The top photo shows a leaf cutter bee on what I think is a zinnia violacea flower. Next we have a ball of Egyptian starcluster (Pentas lanceolata) flowers and Pinkfringe (Arthrostemma ciliatum) flowers.
Next comes the lovely marking of a shell ginger flower and the puffy blooms of a sensitive plant.
Finally, there’s a pink banana hosting a visitor, a gold dust day gecko after a little something to drink.
Also posted in response to Becky’s October Squares challenge theme of ‘Past Squares – In the Pink/Flowers.’ See more responses here.
This is a caterpillar with a message and the message is ‘Back off.’ This is illustrated by the orange and black coloring and black spikes, which in this case conveys that these caterpillars are poisonous. Fortunately, I wasn’t hungry at the time so no harm done. Passion vine butterfly caterpillars, on the other hand, seem to be permanently hungry. Whenever I see them they’re munching leaves like old time video game characters.
Posted in response to Becky’s October Squares challenge theme of ‘Past Squares – Spiky.’ See more responses here.

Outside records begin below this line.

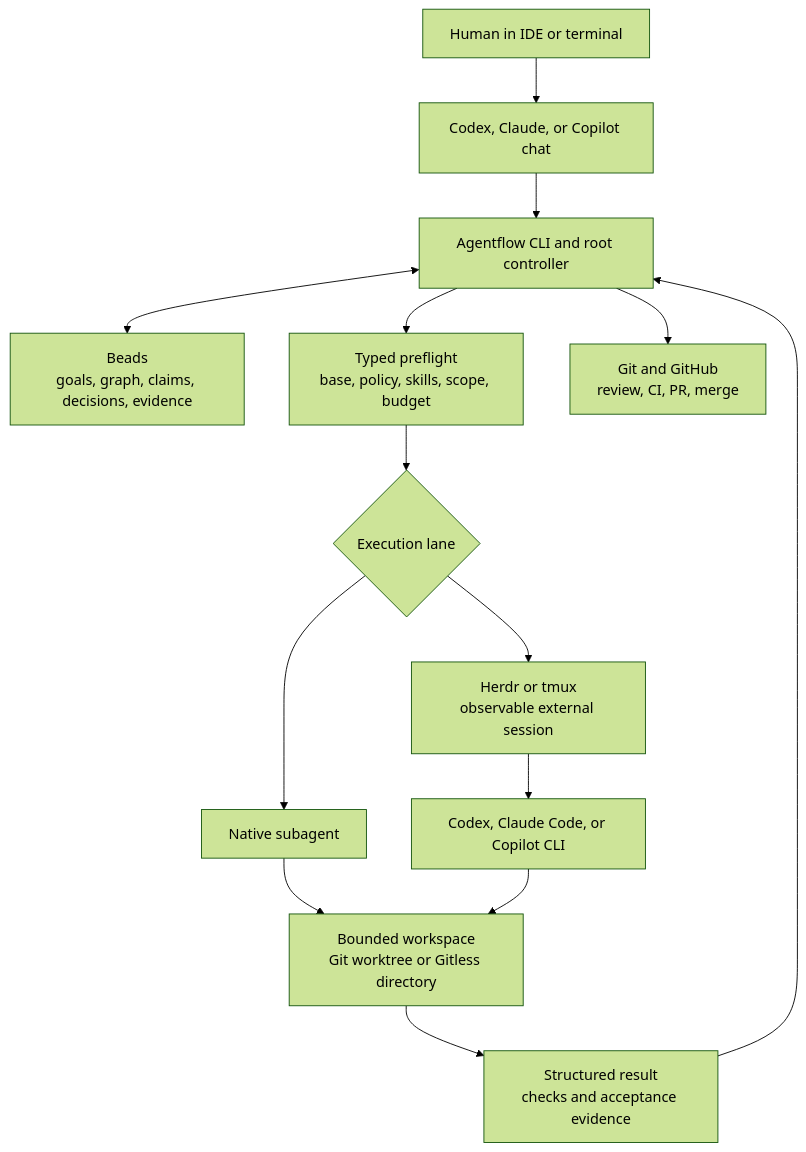
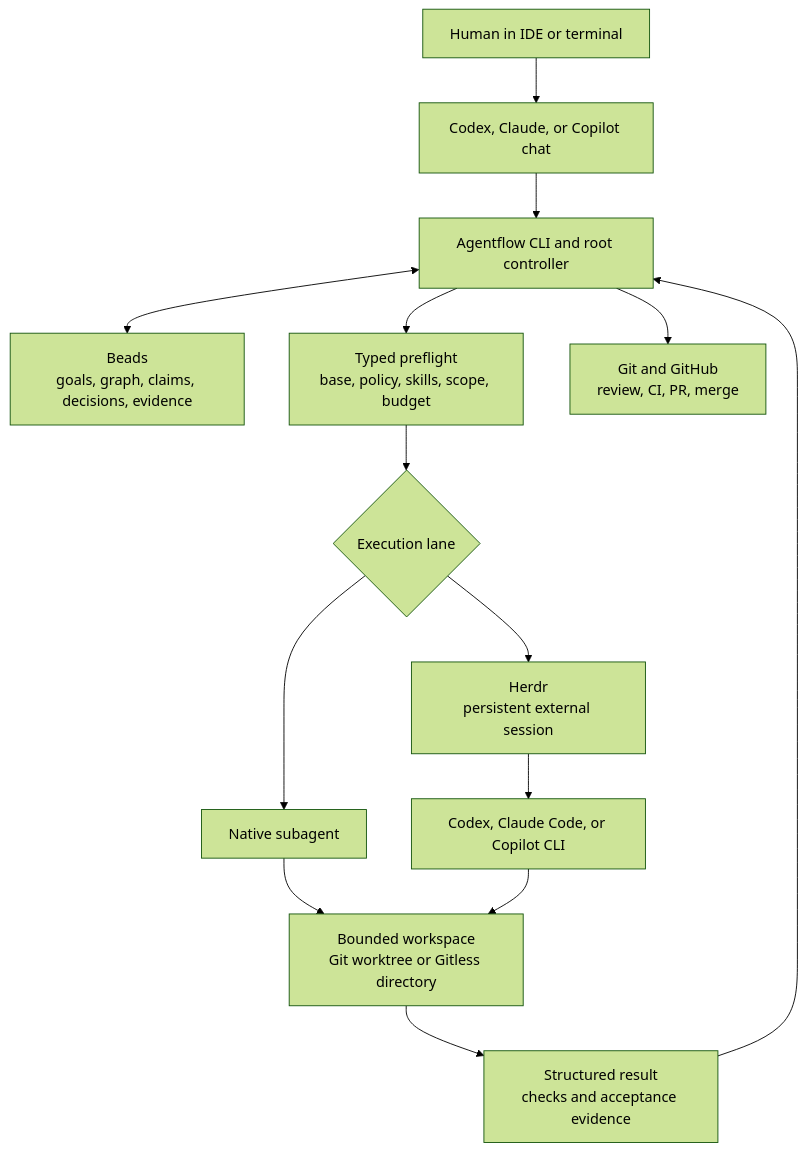
One commit to saintdle/agentflow changed the diagram in README.md. Above: the diagram before and after it, drawn with Mermaid (forest theme). The commit also changed other lines of this file and 10 other files, not shown here.

````diff
--- a/README.md
+++ b/README.md
@@ -62,20 +62,20 @@
 ```mermaid
 flowchart TB
     Human["Human in IDE or terminal"] --> Chat["Codex, Claude, or Copilot chat"]
     Chat --> AF["Agentflow CLI and root controller"]
 
     AF <--> Beads["Beads<br/>goals, graph, claims, decisions, evidence"]
     AF --> Preflight["Typed preflight<br/>base, policy, skills, scope, budget"]
     Preflight --> Lane{"Execution lane"}
 
     Lane --> Native["Native subagent"]
-    Lane --> Herdr["Herdr or tmux<br/>observable external session"]
+    Lane --> Herdr["Herdr<br/>persistent external session"]
     Herdr --> Providers["Codex, Claude Code, or Copilot CLI"]
 
     Native --> Work["Bounded workspace<br/>Git worktree or Gitless directory"]
     Providers --> Work
     Work --> Result["Structured result<br/>checks and acceptance evidence"]
     Result --> AF
 
     AF --> Git["Git and GitHub<br/>review, CI, PR, merge"]
 ```
````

I often see fiery skipper butterflies on what I know as ice plants. I thought the different color flowers were just variations within the plant but, while they’re members of the same family (Aizoaceae), they’re different plants. At the top is an Aptenia haeckeliana with its yellow flower. To the left is an Aptenia cordifolia with a magenta flower.
It’s a different butterfly on the two flowers, but both are fiery skippers.
I was doing some cleanup work outside, when I noticed this bug on my hand. I headed in to where my camera was and the bug stayed in place the whole way. I got the camera organized and took a few photos before it finally flew off.
I knew I’d seen one of these before, but couldn’t remember where or what it was. A quick search revealed that this is a whitecrossed seed bug (Neacoryphus bicrucis), a resident of fields and meadows.
My previous sighting had occurred after a hike on Mauna Loa. It was on a water bottle I’d left in the cooler in my truck while I hiked. I suspect that one had inadvertently taken a day trip with me and was probably stunned to find itself at 11,000 feet, surrounded by barren lava!